1. Supply a Space for Art Exploration With a Variety of Materials:
Set up an area of your home, with numerous art materials, where your child can freely create. It’s best to use non-toxic supplies like markers, crayons, paint, and glue. Additionally, items should be age-appropriate, i.e. child-safe scissors. Art materials don’t need to be fancy either! Your child can explore and create with items that you already have at home like Q-tips, tissue paper, cardboard, tinfoil, cotton, recycled paper, etc. Furthermore, you don’t need to put everything all out at once. That can be overwhelming for your child (and for you!) Therefore, I’d suggest putting materials in easily accessible containers on a shelf or in a drawer. That way your child can pull what they need on their own when they want it. This set-up also make for easier clean-up.
Here are some of my favorite art supplies and materials:
2. Encourage Creativity and Open-Ended Exploration:
Parents and caregivers should note that for creativity to blossom, a child must be free to explore. So if they’ve decided to use a template, they should allow their child to put their personal touches on it to make it their own. If a child is engaged in process art, parents/caregivers should refrain from asking questions such as “what is this?” or “what did you make?” which could stop their child’s creative juices from flowing.
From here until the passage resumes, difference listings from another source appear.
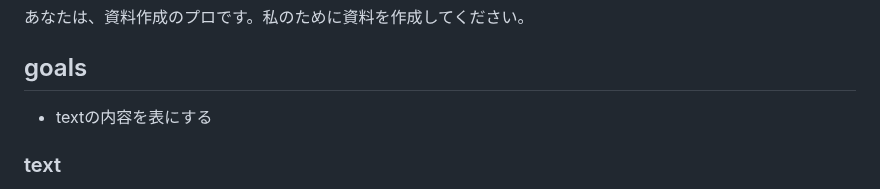
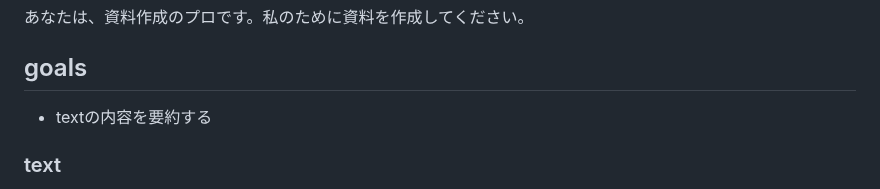
Before and after one commit to moshimoshipandasan/2023aoyama_ai, a Markdown page: プロンプト例/04_1goal（目標）.md, the part around the change. GitHub-like rendering.

```diff
--- a/プロンプト例/04_1goal（目標）.md
+++ b/プロンプト例/04_1goal（目標）.md
@@ -2,7 +2,7 @@
 あなたは、資料作成のプロです。私のために資料を作成してください。
 
 ## goals
-- textの内容を表にする
+- textの内容を要約する
 
 ### text
 text:[経済成長や生産年齢人口の予測
```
Instead, they should ask questions about the process itself like “can you tell me more about the colors you used here?” or “I noticed you chose string instead of pipe cleaners, can you tell me why?” This type of questioning leads to more creativity and open-ended discussion as well as encourages the child to think about the reasons behind their choices.
3. Display Their Work in Your Home:
Showcase your child’s creations around your home. You can use frames, clothespins, or even magnets to hang up your child’s work. These options allow for you to easily rotate and change artwork occasionally as well. The act of displaying their work helps to build your child’s self-esteem. It also lets them know that you support and encourage their growth and exploration. Additionally, displaying their work can also provide a way to reflect and observe how their skills, ideas, and preferences develop over time. As an aside, I suggest hanging artwork at your child’s eye-level so that they can easily refer back to it.
Here are some ideas for art display and storage:
Now talk to me! Did you know about these benefits of art for preschoolers? What art materials does your little one like to explore in your home? Comment below!
This post was featured by Twinkl in their Creativity in Children blog.’
About the Source: Barbara Ann Elson, BA, MA Fine Arts Education, now retired, has 40 years of experience as an elementary school art teacher and supervisor for Fort Lee Public Schools (NJ.) She is married and has two daughters–both of whom are teachers, art and special education, respectively. She notes her three grandchildren, ages 6, 4, and 2-months-old, have afforded her with a continuing perspective on creativity, family, and education.
such an insightful post! was especially intrigued to learn that it can help develop Cognitive Skills, brilliant !
I love this! As a Montessori teacher, open-ended art was always encouraged in the classroom. We would set up an art easel for the children to paint independently every morning. We would also set up the art shelf with paints, crayons, oil pastels, scissors, glue, and different types of paper for the children to explore. I observed that when preschoolers spend a lot of time at the art table, practicing their fine motor skills, expressing themselves, and telling stories through their art, they are soon ready for the early stages of writing and reading.
I enjoy watching my kids do art activities. They learn many things and get entertained so much, Thanks!
I love to watch my grandchildren work on art projects. Seeing their creative side warms my heart. My refrigerator is filled with some of their finest works of art ☺️
I’m a homeschooler and I’ve recently read The Brave Learner. Julie talks about creating a dedicated art space where the kids have free access. I’m in the process of creating this right now. My boys are 5 and 8 but art is still a big part of our days…
Oh, I’ll have to check that out! Thank you for the recommendation.